= Data provided =
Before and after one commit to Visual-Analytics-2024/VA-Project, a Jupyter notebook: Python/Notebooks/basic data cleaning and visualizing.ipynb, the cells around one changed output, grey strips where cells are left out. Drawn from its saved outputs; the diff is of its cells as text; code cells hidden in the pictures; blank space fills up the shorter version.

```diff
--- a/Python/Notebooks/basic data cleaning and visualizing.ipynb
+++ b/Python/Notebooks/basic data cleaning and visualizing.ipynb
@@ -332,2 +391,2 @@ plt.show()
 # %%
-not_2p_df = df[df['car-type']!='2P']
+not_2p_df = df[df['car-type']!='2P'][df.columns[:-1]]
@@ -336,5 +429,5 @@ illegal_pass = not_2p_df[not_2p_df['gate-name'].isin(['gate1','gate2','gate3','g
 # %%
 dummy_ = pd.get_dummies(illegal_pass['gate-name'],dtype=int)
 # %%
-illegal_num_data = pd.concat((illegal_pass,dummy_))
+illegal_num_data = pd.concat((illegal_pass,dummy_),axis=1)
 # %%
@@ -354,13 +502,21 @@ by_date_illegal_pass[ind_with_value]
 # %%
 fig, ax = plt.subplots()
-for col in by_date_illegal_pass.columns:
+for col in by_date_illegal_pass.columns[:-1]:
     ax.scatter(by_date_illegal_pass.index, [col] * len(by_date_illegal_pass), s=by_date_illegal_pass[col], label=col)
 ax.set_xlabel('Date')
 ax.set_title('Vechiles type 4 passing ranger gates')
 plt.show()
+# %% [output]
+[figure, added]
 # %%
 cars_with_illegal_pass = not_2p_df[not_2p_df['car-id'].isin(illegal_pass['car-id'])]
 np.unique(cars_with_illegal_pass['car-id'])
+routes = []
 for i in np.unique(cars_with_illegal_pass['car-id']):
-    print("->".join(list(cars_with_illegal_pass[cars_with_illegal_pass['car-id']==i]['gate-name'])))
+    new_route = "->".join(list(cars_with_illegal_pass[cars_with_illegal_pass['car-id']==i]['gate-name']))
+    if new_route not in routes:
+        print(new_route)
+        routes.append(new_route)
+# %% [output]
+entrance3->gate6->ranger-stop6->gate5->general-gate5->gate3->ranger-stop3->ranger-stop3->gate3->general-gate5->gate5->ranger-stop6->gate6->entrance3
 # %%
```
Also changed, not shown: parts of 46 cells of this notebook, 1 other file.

= Task prompt =
Please give the listing again exactly, line for line.

= Solution below =
Before and after one commit to Visual-Analytics-2024/VA-Project, a Jupyter notebook: Python/Notebooks/basic data cleaning and visualizing.ipynb, the cells around one changed output, grey strips where cells are left out. Drawn from its saved outputs; the diff is of its cells as text; code cells hidden in the pictures; blank space fills up the shorter version.

```diff
--- a/Python/Notebooks/basic data cleaning and visualizing.ipynb
+++ b/Python/Notebooks/basic data cleaning and visualizing.ipynb
@@ -332,2 +391,2 @@ plt.show()
 # %%
-not_2p_df = df[df['car-type']!='2P']
+not_2p_df = df[df['car-type']!='2P'][df.columns[:-1]]
@@ -336,5 +429,5 @@ illegal_pass = not_2p_df[not_2p_df['gate-name'].isin(['gate1','gate2','gate3','g
 # %%
 dummy_ = pd.get_dummies(illegal_pass['gate-name'],dtype=int)
 # %%
-illegal_num_data = pd.concat((illegal_pass,dummy_))
+illegal_num_data = pd.concat((illegal_pass,dummy_),axis=1)
 # %%
@@ -354,13 +502,21 @@ by_date_illegal_pass[ind_with_value]
 # %%
 fig, ax = plt.subplots()
-for col in by_date_illegal_pass.columns:
+for col in by_date_illegal_pass.columns[:-1]:
     ax.scatter(by_date_illegal_pass.index, [col] * len(by_date_illegal_pass), s=by_date_illegal_pass[col], label=col)
 ax.set_xlabel('Date')
 ax.set_title('Vechiles type 4 passing ranger gates')
 plt.show()
+# %% [output]
+[figure, added]
 # %%
 cars_with_illegal_pass = not_2p_df[not_2p_df['car-id'].isin(illegal_pass['car-id'])]
 np.unique(cars_with_illegal_pass['car-id'])
+routes = []
 for i in np.unique(cars_with_illegal_pass['car-id']):
-    print("->".join(list(cars_with_illegal_pass[cars_with_illegal_pass['car-id']==i]['gate-name'])))
+    new_route = "->".join(list(cars_with_illegal_pass[cars_with_illegal_pass['car-id']==i]['gate-name']))
+    if new_route not in routes:
+        print(new_route)
+        routes.append(new_route)
+# %% [output]
+entrance3->gate6->ranger-stop6->gate5->general-gate5->gate3->ranger-stop3->ranger-stop3->gate3->general-gate5->gate5->ranger-stop6->gate6->entrance3
 # %%
```
Also changed, not shown: parts of 46 cells of this notebook, 1 other file.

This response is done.